The copy must match the data below line for line and contain no images.

(Version difference data)
........

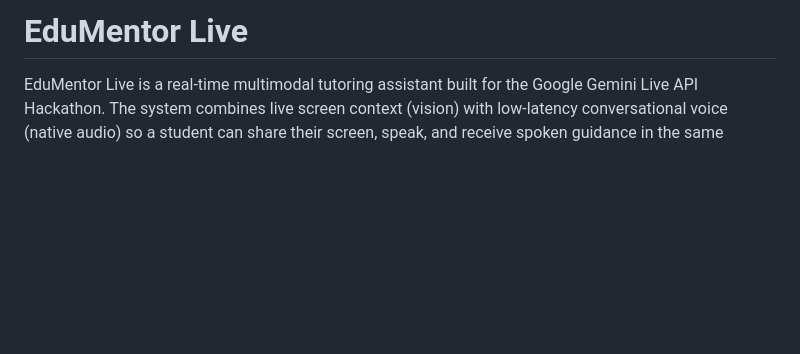
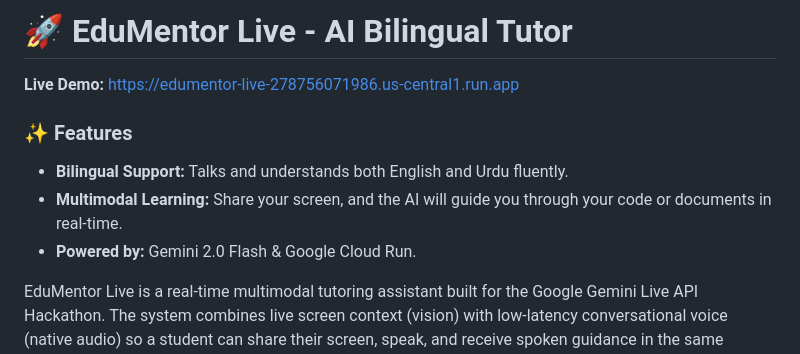
Before and after one commit to MAhsaanUllah/Edumentor-Live, a Markdown page: README.md, the part around the change. Drawn GitHub-style; blank space fills up the shorter version.

Commit message:
docs: add live demo and feature highlights

```diff
--- a/README.md
+++ b/README.md
@@ -1,4 +1,10 @@
-# EduMentor Live
+# 🚀 EduMentor Live - AI Bilingual Tutor
+**Live Demo:** [https://edumentor-live-278756071986.us-central1.run.app](https://edumentor-live-278756071986.us-central1.run.app)
+
+### ✨ Features
+- **Bilingual Support:** Talks and understands both English and Urdu fluently.
+- **Multimodal Learning:** Share your screen, and the AI will guide you through your code or documents in real-time.
+- **Powered by:** Gemini 2.0 Flash & Google Cloud Run.
 
 EduMentor Live is a real-time multimodal tutoring assistant built for the Google Gemini Live API Hackathon. The system combines live screen context (vision) with low-latency conversational voice (native audio) so a student can share their screen, speak, and receive spoken guidance in the same session.
 
```
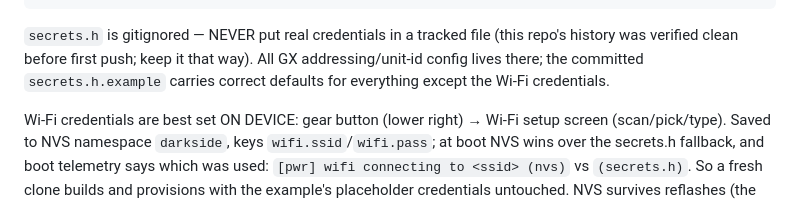
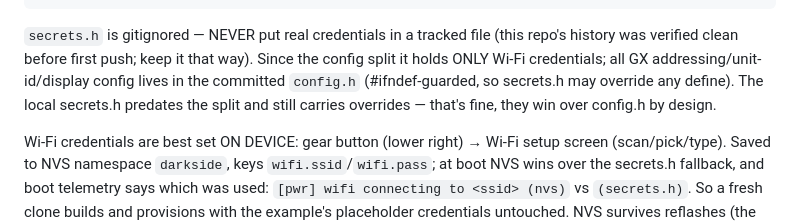
Before and after one commit to patrickdarke/DarksidePWR, a Markdown page: CLAUDE.md, the part around the change. Drawn GitHub-style.

Commit message:
CLAUDE.md: secrets paragraph reflects the config.h split

```diff
--- a/CLAUDE.md
+++ b/CLAUDE.md
@@ -25,9 +25,11 @@ cp secrets.h.example secrets.h                  # Wi-Fi creds only; config.h has
 
 `secrets.h` is gitignored — NEVER put real credentials in a tracked file
 (this repo's history was verified clean before first push; keep it that
-way). All GX addressing/unit-id config lives there; the committed
-`secrets.h.example` carries correct defaults for everything except the
-Wi-Fi credentials.
+way). Since the config split it holds ONLY Wi-Fi credentials; all GX
+addressing/unit-id/display config lives in the committed `config.h`
+(#ifndef-guarded, so secrets.h may override any define). The local
+secrets.h predates the split and still carries overrides — that's fine,
+they win over config.h by design.
 
 Wi-Fi credentials are best set ON DEVICE: gear button (lower right) → Wi-Fi
 setup screen (scan/pick/type). Saved to NVS namespace `darkside`, keys
```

........

• Finished task
Before and after one commit to MAhsaanUllah/Edumentor-Live, a Markdown page: README.md, the part around the change. Drawn GitHub-style; blank space fills up the shorter version.

Commit message:
docs: add live demo and feature highlights

```diff
--- a/README.md
+++ b/README.md
@@ -1,4 +1,10 @@
-# EduMentor Live
+# 🚀 EduMentor Live - AI Bilingual Tutor
+**Live Demo:** [https://edumentor-live-278756071986.us-central1.run.app](https://edumentor-live-278756071986.us-central1.run.app)
+
+### ✨ Features
+- **Bilingual Support:** Talks and understands both English and Urdu fluently.
+- **Multimodal Learning:** Share your screen, and the AI will guide you through your code or documents in real-time.
+- **Powered by:** Gemini 2.0 Flash & Google Cloud Run.
 
 EduMentor Live is a real-time multimodal tutoring assistant built for the Google Gemini Live API Hackathon. The system combines live screen context (vision) with low-latency conversational voice (native audio) so a student can share their screen, speak, and receive spoken guidance in the same session.
 
```
Before and after one commit to patrickdarke/DarksidePWR, a Markdown page: CLAUDE.md, the part around the change. Drawn GitHub-style.

Commit message:
CLAUDE.md: secrets paragraph reflects the config.h split

```diff
--- a/CLAUDE.md
+++ b/CLAUDE.md
@@ -25,9 +25,11 @@ cp secrets.h.example secrets.h                  # Wi-Fi creds only; config.h has
 
 `secrets.h` is gitignored — NEVER put real credentials in a tracked file
 (this repo's history was verified clean before first push; keep it that
-way). All GX addressing/unit-id config lives there; the committed
-`secrets.h.example` carries correct defaults for everything except the
-Wi-Fi credentials.
+way). Since the config split it holds ONLY Wi-Fi credentials; all GX
+addressing/unit-id/display config lives in the committed `config.h`
+(#ifndef-guarded, so secrets.h may override any define). The local
+secrets.h predates the split and still carries overrides — that's fine,
+they win over config.h by design.
 
 Wi-Fi credentials are best set ON DEVICE: gear button (lower right) → Wi-Fi
 setup screen (scan/pick/type). Saved to NVS namespace `darkside`, keys
```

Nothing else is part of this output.